The Dominion Post 29 June 2009
Cash-Strapped schools are flouting Education Ministry advice and turning to debt collectors to chase “voluntary” fees from parents. Principals say the tactic shows that schools are under-funded and want the Government to stop “playing games”. The Dominion Post has obtained documents under the Official Information Act that reveal cases brought to the attention of the education minister, including a school which published a list of parents’ names who had paid the donation. Education Minister Anne Tolley has promised to take a tough approach to schools not following the rules. “I am concerned when I am informed of unacceptable financial practices occurring in our schools. I am not prepared to condone such practices and will instruct ministry officials to address these with schools concerned when they are brought to my attention.”

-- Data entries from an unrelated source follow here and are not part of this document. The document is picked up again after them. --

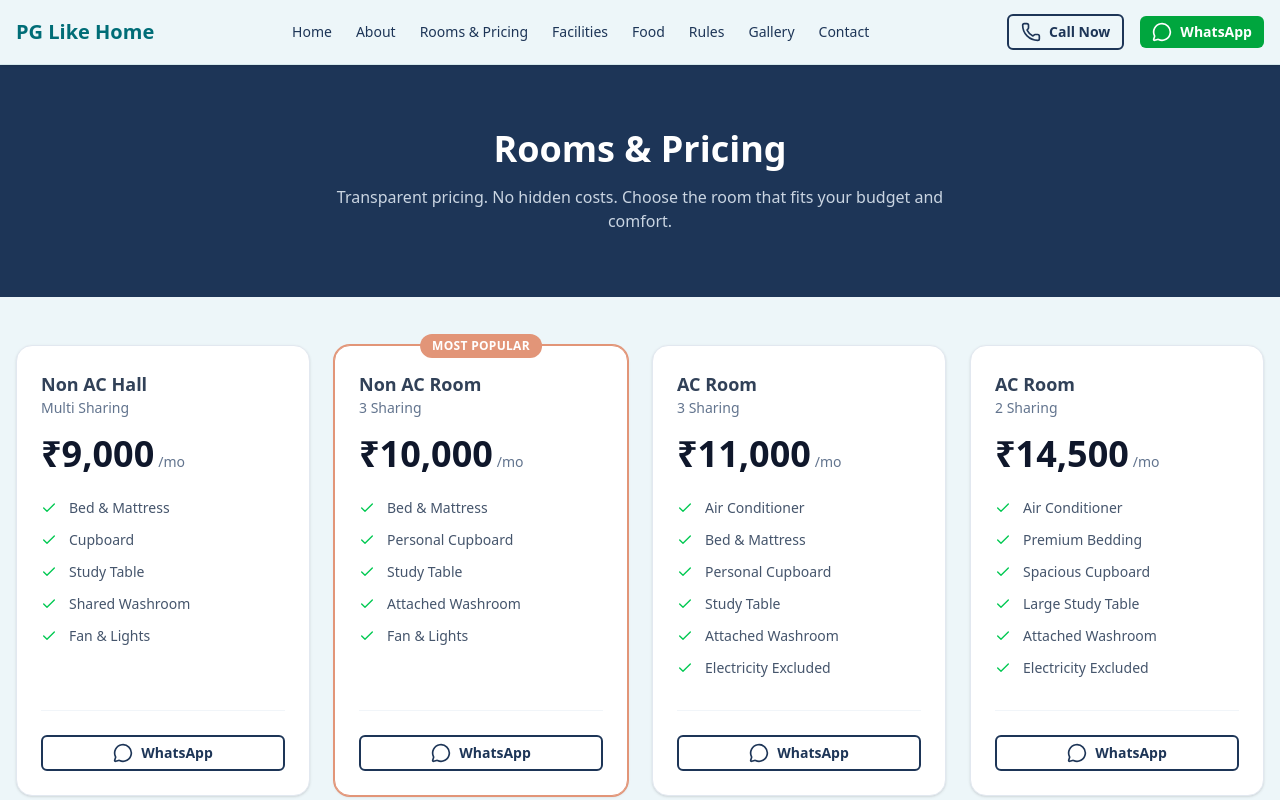
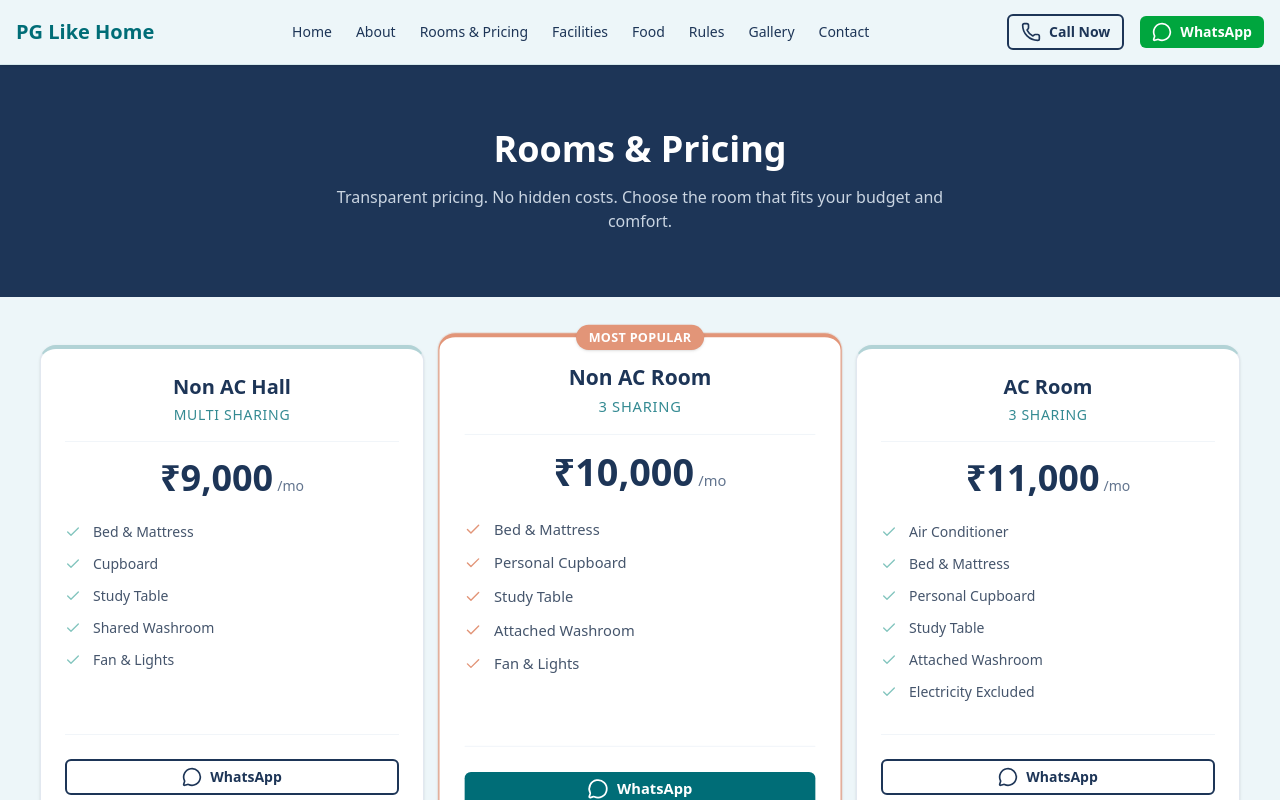
Before and after one commit to DhavalSurela/Pg-Like-Home, a Next.js app: page /rooms in a window 1280 px wide. Shown: the top 800 px of the page. Built offline with nearby package versions, Linux system fonts and the light colour scheme.

Commit message:
Refine Rooms layout to balanced grid and enhanced card styling

```diff
--- a/app/rooms/page.tsx
+++ b/app/rooms/page.tsx
@@ -57,40 +57,49 @@ export default function Rooms() {
             </div>
 
             <div className="container mx-auto px-4 mt-12">
-                {/* Pricing Grid */}
-                <div className="grid grid-cols-1 md:grid-cols-2 lg:grid-cols-3 xl:grid-cols-4 gap-6">
+                {/* Pricing Grid - Centered Flex/Grid approach for better balance with 5 items */}
+                <div className="flex flex-wrap justify-center gap-6">
                     {rooms.map((room, index) => (
                         <div
                             key={index}
-                            className={`relative bg-white rounded-2xl p-6 shadow-sm border ${room.recommended ? 'border-brand-orange ring-1 ring-brand-orange shadow-md' : 'border-slate-200'} flex flex-col`}
+                            className={`relative bg-white rounded-2xl p-6 shadow-sm border border-t-4 flex flex-col w-full md:w-[calc(50%-1.5rem)] lg:w-[calc(33.333%-1.5rem)] max-w-sm transition-transform hover:-translate-y-1 ${room.recommended
+                                    ? 'border-brand-orange ring-1 ring-brand-orange/20 shadow-md scale-105 z-10'
+                                    : 'border-slate-200 border-t-brand-blue/30 hover:border-t-brand-blue hover:shadow-md'
+                                }`}
                         >
                             {room.recommended && (
-                                <div className="absolute top-0 left-1/2 -translate-x-1/2 -translate-y-1/2 bg-brand-orange text-white text-xs font-bold px-3 py-1 rounded-full uppercase tracking-wide">
+                                <div className="absolute top-0 left-1/2 -translate-x-1/2 -translate-y-1/2 bg-brand-orange text-white text-xs font-bold px-3 py-1 rounded-full uppercase tracking-wide shadow-sm">
                                     Most Popular
                                 </div>
                             )}
 
-                            <div className="mb-4">
-                                <h3 className="text-lg font-semibold text-slate-700">{room.title}</h3>
-                                <p className="text-sm text-slate-500">{room.type}</p>
+                            <div className="mb-4 text-center border-b border-slate-100 pb-4">
+                                <h3 className="text-xl font-bold text-brand-dark">{room.title}</h3>
+                                <p className="text-sm font-medium text-brand-blue/80 mt-1 uppercase tracking-wider">{room.type}</p>
                             </div>
 
-                            <div className="mb-6 flex items-baseline gap-1">
-                                <span className="text-4xl font-bold text-slate-900">{room.price}</span>
+                            <div className="mb-6 flex justify-center items-baseline gap-1 text-brand-dark">
+                                <span className="text-4xl font-bold">{room.price}</span>
                                 <span className="text-sm text-slate-500 font-medium">/mo</span>
                             </div>
 
                             <ul className="space-y-3 mb-8 flex-grow">
                                 {room.features.map((feature, idx) => (
                                     <li key={idx} className="flex items-start gap-3 text-sm text-slate-600">
-                                        <Check className="w-4 h-4 text-green-500 shrink-0 mt-0.5" />
+                                        <div className="mt-0.5 min-w-4">
+                                            <Check className={`w-4 h-4 ${room.recommended ? 'text-brand-orange' : 'text-brand-green'}`} />
+                                        </div>
                                         <span>{feature}</span>
                                     </li>
                                 ))}
                             </ul>
 
                             <div className="mt-auto pt-6 border-t border-slate-100">
-                                <WhatsAppButton className="w-full justify-center" size="sm" variant="outline" />
+                                <WhatsAppButton
+                                    className="w-full justify-center"
+                                    size="sm"
+                                    variant={room.recommended ? "primary" : "outline"}
+                                />
                             </div>
                         </div>
                     ))}
```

Baycorp general manager Joe Nel said the agency had about 300 private and state schools on its books, slightly up on last year, with an average debt of $650 for things such as school trips, uniforms and stationery.A number of schools had also asked the agency to collect the donation. “They can be quite sneaky and lump it in with other debt and hope we don’t notice.” By law, every New Zealand child has the right to a free education from age five to 19. But state schools say they cannot survive on government funding and ask parents for an annual donation on top of compulsory fees for everything from art and cooking supplies, homework books, school camps, sports gear and photocopying.